Moderators: richierich, ua900, PanAm_DC10, hOMSaR
Starlionblue wrote:If there's anything that keeps pilots up at night, it's the thought of a cargo fire.
I hate to judge the dead. Pilots go to work intending to do the best they can. But in this case, it seems fairly clear that none of the flight crew had adequate situational awareness, and their CRM was atrocious.
A fire/smoke warning, especially in cargo, should be treated with extreme seriousness. An alarm may be spurious, but it may not be. Treat them all as authentic until proven otherwise. They spent four minutes dicking around when they could have turned immediately and maintained high speed all the way in. As the saying goes, "it's much more fun watching the plane burn while standing outside it, on the ground".
Depressurising would certainly have been an option, yes. It might have helped at least delay the spread slightly. But it was just one of many factors.
I don't know the L-1011, but in modern aircraft the cabin will depressurise completely on touchdown. However, some reading about the accident shows that the pressurisation system was on standby and thus the aircraft did not depressurise automatically. This was probably the final thing that doomed the passengers.
There isn't just one cause of course, but several. If you remove any of them, the accident would either not have happened at all, or would have been survivable.
- Dangerous goods in cargo and/or pax bags.
- Poor training.
- Poor CRM.
- Nonchalance in the face of a potentially lethal situation.
- Lack of urgency returning to the airport.
- Lack of urgency stopping and evacuating once on the runway.
- Unclear comms with ATC and cabin crew.
- Inadequate insulation material in the cargo hold.
- Depressurisation system on standby.
Of course, that's easy for me to say, at zero airspeed and zero altitude forty-two years later. It's very different when you're on the spot, and the industry has learned a lot since those days.
113312 wrote:There were many problems with crew communication and crew management that resulted in this accident becoming a teaching example. One of the many things that the F/E did incorrect was to mismanage the pressurization such that the airplane remained pressurized after landing. This made it impossible to open the doors. The Captain made many mistakes but one of the ones with fatal results was that he did not stop immediately on the runway. He passed all of the emergency vehicles that had to chase the plane to the point where it finally stopped. This allowed the fire to expand significantly.
Starlionblue wrote:The urge to vacate the runway and not block it is strong.
It should be noted, however, that about 3 minutes were spent by the crew in looking for the aft cargo smoke warn- ing procedure. Evidence indicated that this difficulty was the

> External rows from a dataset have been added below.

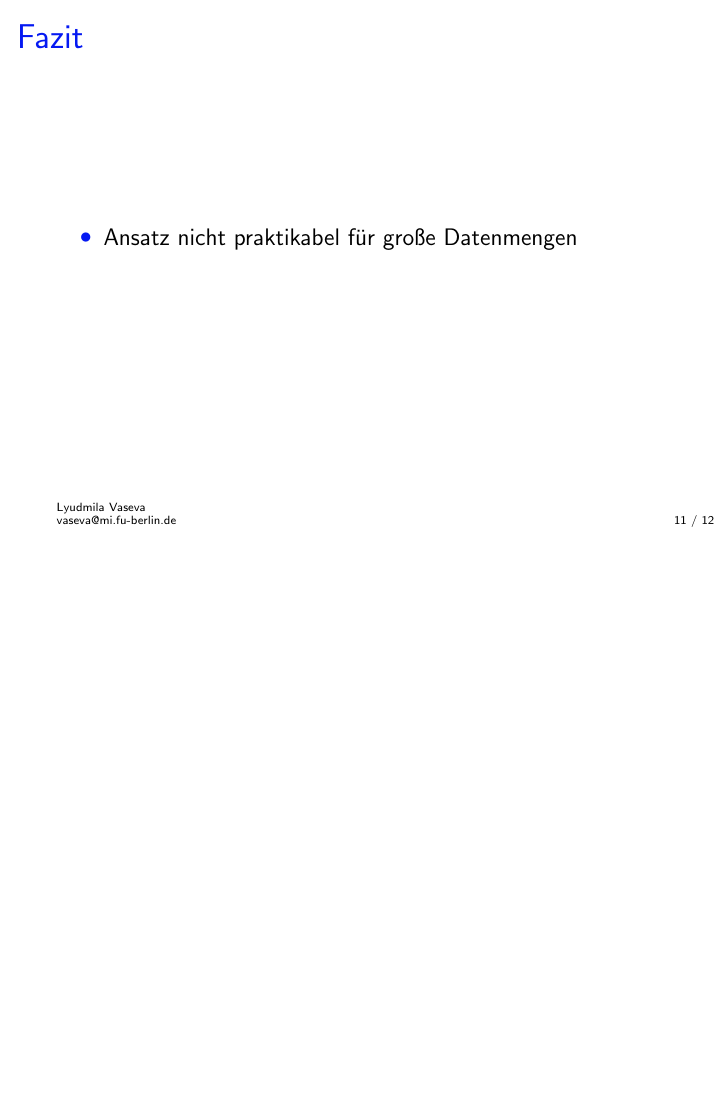
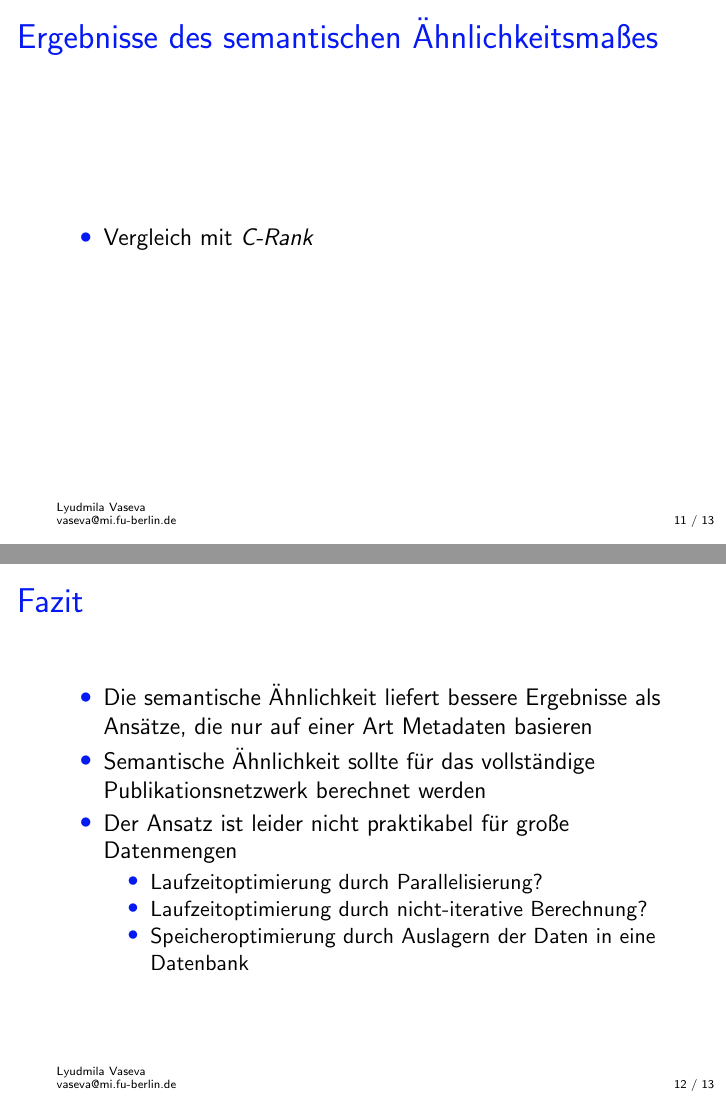
Before and after one commit to lusy/SemanticModellingPaperSimilarity, LaTeX slides (presentation/pres.tex): page 11 of 12 before the commit and pages 11 and 12 of 13 after it, the two joined at a grey line, the shorter picture padded with empty space. Compiled offline with pdfLaTeX.

Commit message:
the basic structure done

```diff
--- a/presentation/pres.tex
+++ b/presentation/pres.tex
@@ -119,9 +123,23 @@
 \end{frame}
 
 \begin{frame}
+    \frametitle{Ergebnisse des semantischen Ähnlichkeitsmaßes}
+    \begin{itemize}
+        \item Vergleich mit \textit{C-Rank}
+    \end{itemize}
+\end{frame}
+
+\begin{frame}
     \frametitle{Fazit}
     \begin{itemize}
-    \item Ansatz nicht praktikabel für große Datenmengen
+    \item Die semantische Ähnlichkeit liefert bessere Ergebnisse als Ansätze, die nur auf einer Art Metadaten basieren
+    \item Semantische Ähnlichkeit sollte für das vollständige Publikationsnetzwerk berechnet werden
+    \item Der Ansatz ist leider nicht praktikabel für große Datenmengen
+        \begin{itemize}
+            \item Laufzeitoptimierung durch Parallelisierung?
+            \item Laufzeitoptimierung durch nicht-iterative Berechnung?
+            \item Speicheroptimierung durch Auslagern der Daten in eine Datenbank
+        \end{itemize}
     \end{itemize}
 \end{frame}
 
```
Also changed, not shown: presentation/pres.tex (6 more changed lines).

result of a split of'the Emergency and Abnormal procedures into Emergency, Abnormal and Additional. The crew apparently believ- ed that the correct procedures were in the Abnormal section whi- le it was actually in the Emergency section. Another factor which possibly contributed to the time required to find the loca- tion of the proper procedures was that the flight Engineer was affected by "Dyslexia". The manifestation of such a condition
can cause confusion of switches, actions, etc.

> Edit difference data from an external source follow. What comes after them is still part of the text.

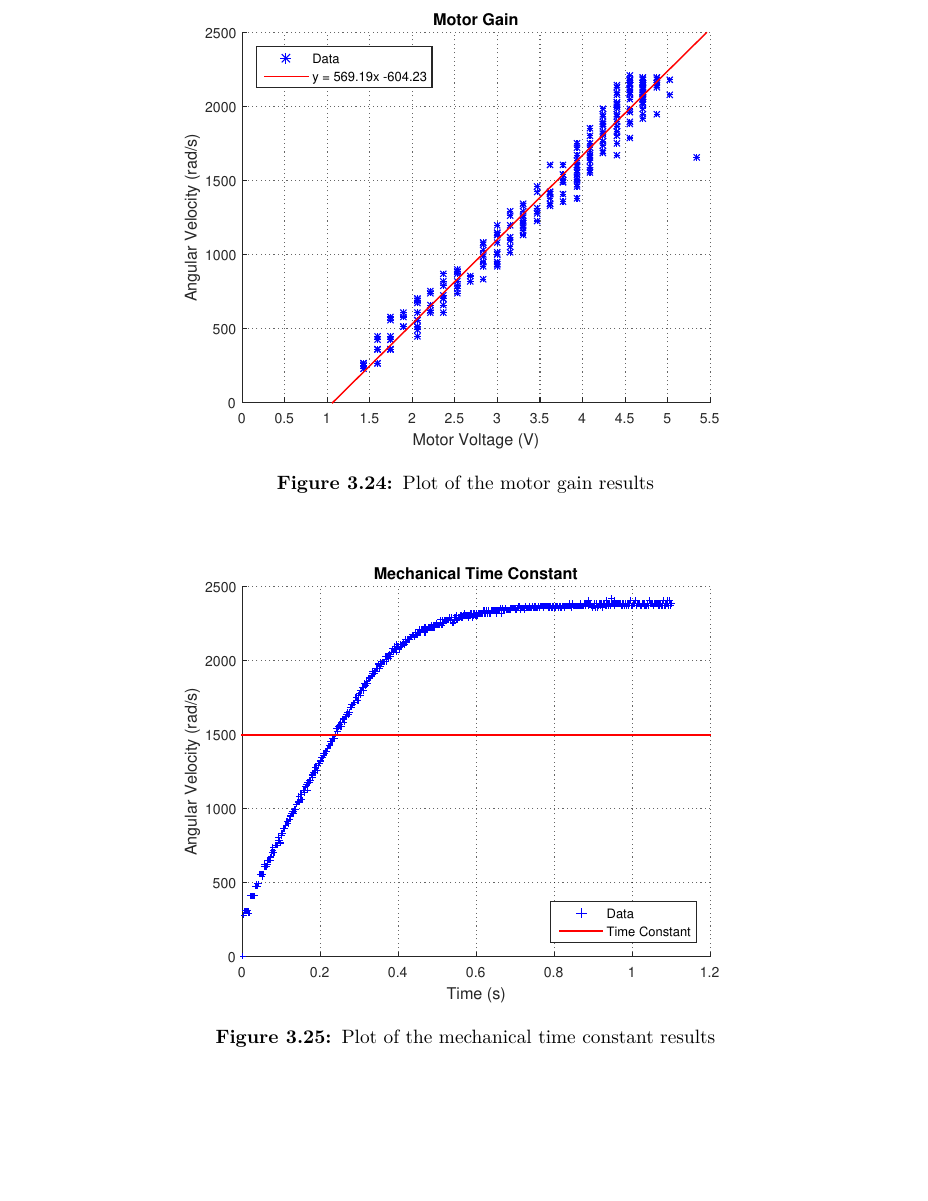
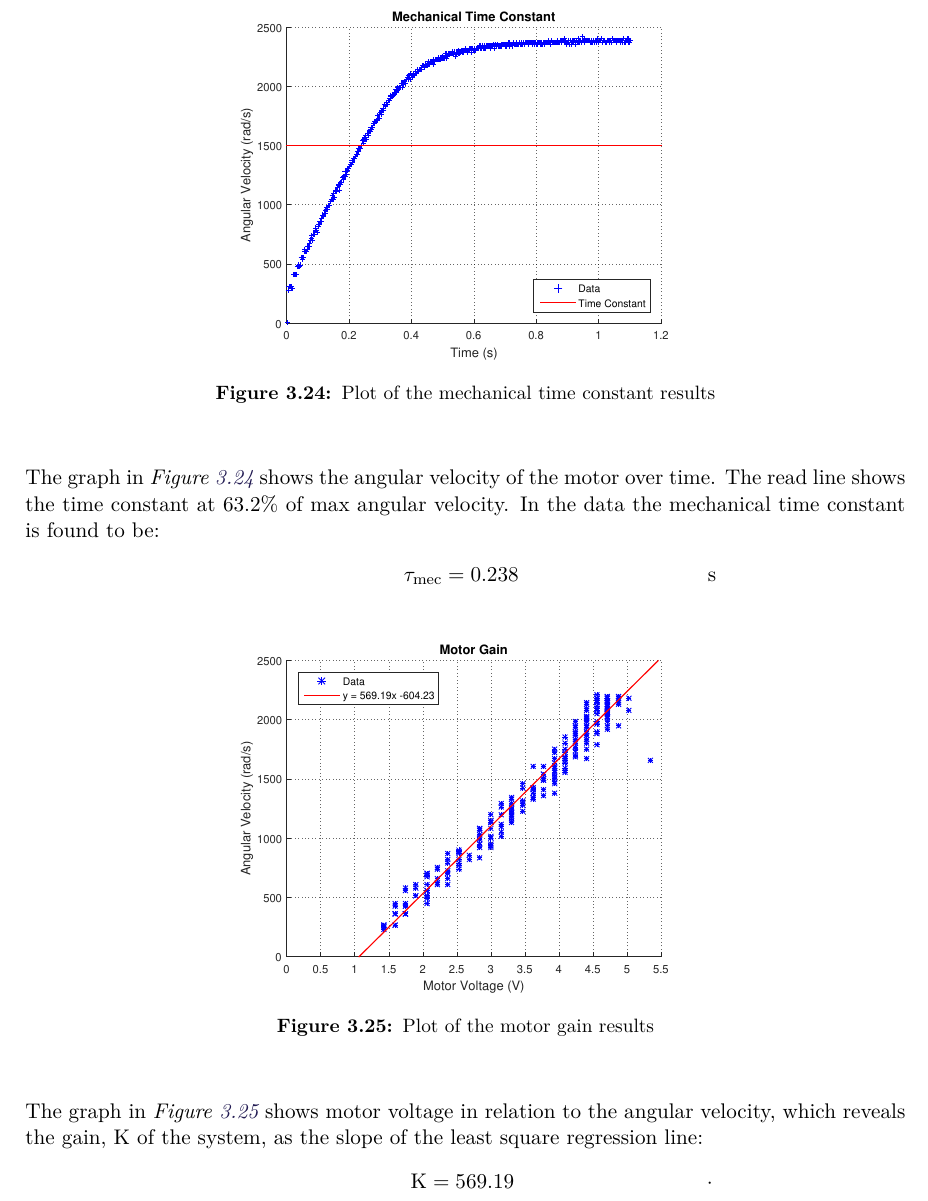
Before and after one commit to AodhAnd/eit-p5-lm-report, a LaTeX thesis (main.tex, which reads appendix/aMotorTest8.tex): part of page 58 of 60, cut so that both start at the same text, the shorter picture padded with empty space. Compiled offline with pdfLaTeX.

Commit message:
Updates in Motor Test

```diff
--- a/appendix/aMotorTest8.tex
+++ b/appendix/aMotorTest8.tex
@@ -47,19 +47,31 @@ The purpose of this test is to find the motors time constant $\tau$ and gain. Th
  	%Trim margins @:   left        bottom       right       top
  	\adjustbox{ trim = {.15\width} {.30\height} {.15\width} {.30\height}, clip }
   {
-    \includegraphics[width=\textwidth]{figures/motorGain.pdf}
+    \includegraphics[width=.8\textwidth]{figures/mechanicalTimeConstant.pdf}
   }
-	\caption{Plot of the motor gain results}
+	\caption{Plot of the mechanical time constant results}
+	\label{mechanicalTimeConstant}
 \end{figure}
 
-
+The graph in \figref{mechanicalTimeConstant} shows the angular velocity of the motor over time. The read line shows the time constant at \si{\num{63.2} \%} of max angular velocity. In the data the mechanical time constant is found to be:
+%
+\begin{align}
+  \eq{\tau_{mec}}{\num{0.238}} \unit{s}\nonumber
+\end{align}
 
 \begin{figure}[H]
   \centering
  	%Trim margins @:   left        bottom       right       top
  	\adjustbox{ trim = {.15\width} {.30\height} {.15\width} {.30\height}, clip }
   {
-    \includegraphics[width=\textwidth]{figures/mechanicalTimeConstant.pdf}
+    \includegraphics[width=.8\textwidth]{figures/motorGain.pdf}
   }
-	\caption{Plot of the mechanical time constant results}
+	\caption{Plot of the motor gain results}
+	\label{motorGain}
 \end{figure}
+
+The graph in \figref{motorGain} shows motor voltage in relation to the angular velocity, which reveals the gain, \si{K} of the system, as the slope of the least square regression line:
+%
+\begin{align}
+  \eq{K}{\num{569.19}} \unit{\cdot}\nonumber
+\end{align}
```
Also changed, not shown: appendix/aMotorTest6.tex (+2 -2 lines).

cedarjet wrote:Depressurising the cabin doesn’t help fight a fire. There might not be enough O2 up there to sustain consciousness but plenty to sustain a fire. The best you can hope is the outflow valves might evacuate a bit of smoke. It doesn’t slow the progression of the fire at all
bourbon wrote:cedarjet wrote:Depressurising the cabin doesn’t help fight a fire. There might not be enough O2 up there to sustain consciousness but plenty to sustain a fire. The best you can hope is the outflow valves might evacuate a bit of smoke. It doesn’t slow the progression of the fire at all
Depressurization would have allowed the opening of the exit doors though.
RetiredWeasel wrote:A cargo fire warning light illuminated on a NW DC-10 in 2005 over Iran. Crew made an emergency landing in Tehran, the first US passenger jet to land in the country since the Sha was overthrown. An hour long narrative of the event by the CPT here:
Military Aircraft Every type from fighters to helicopters from air forces around the globe
Classic Airliners Props and jets from the good old days
Flight Decks Views from inside the cockpit
Aircraft Cabins Passenger cabin shots showing seat arrangements as well as cargo aircraft interior
Cargo Aircraft Pictures of great freighter aircraft
Government Aircraft Aircraft flying government officials
Helicopters Our large helicopter section. Both military and civil versions
Blimps / Airships Everything from the Goodyear blimp to the Zeppelin
Night Photos Beautiful shots taken while the sun is below the horizon
Accidents Accident, incident and crash related photos
Air to Air Photos taken by airborne photographers of airborne aircraft
Special Paint Schemes Aircraft painted in beautiful and original liveries
Airport Overviews Airport overviews from the air or ground
Tails and Winglets Tail and Winglet closeups with beautiful airline logos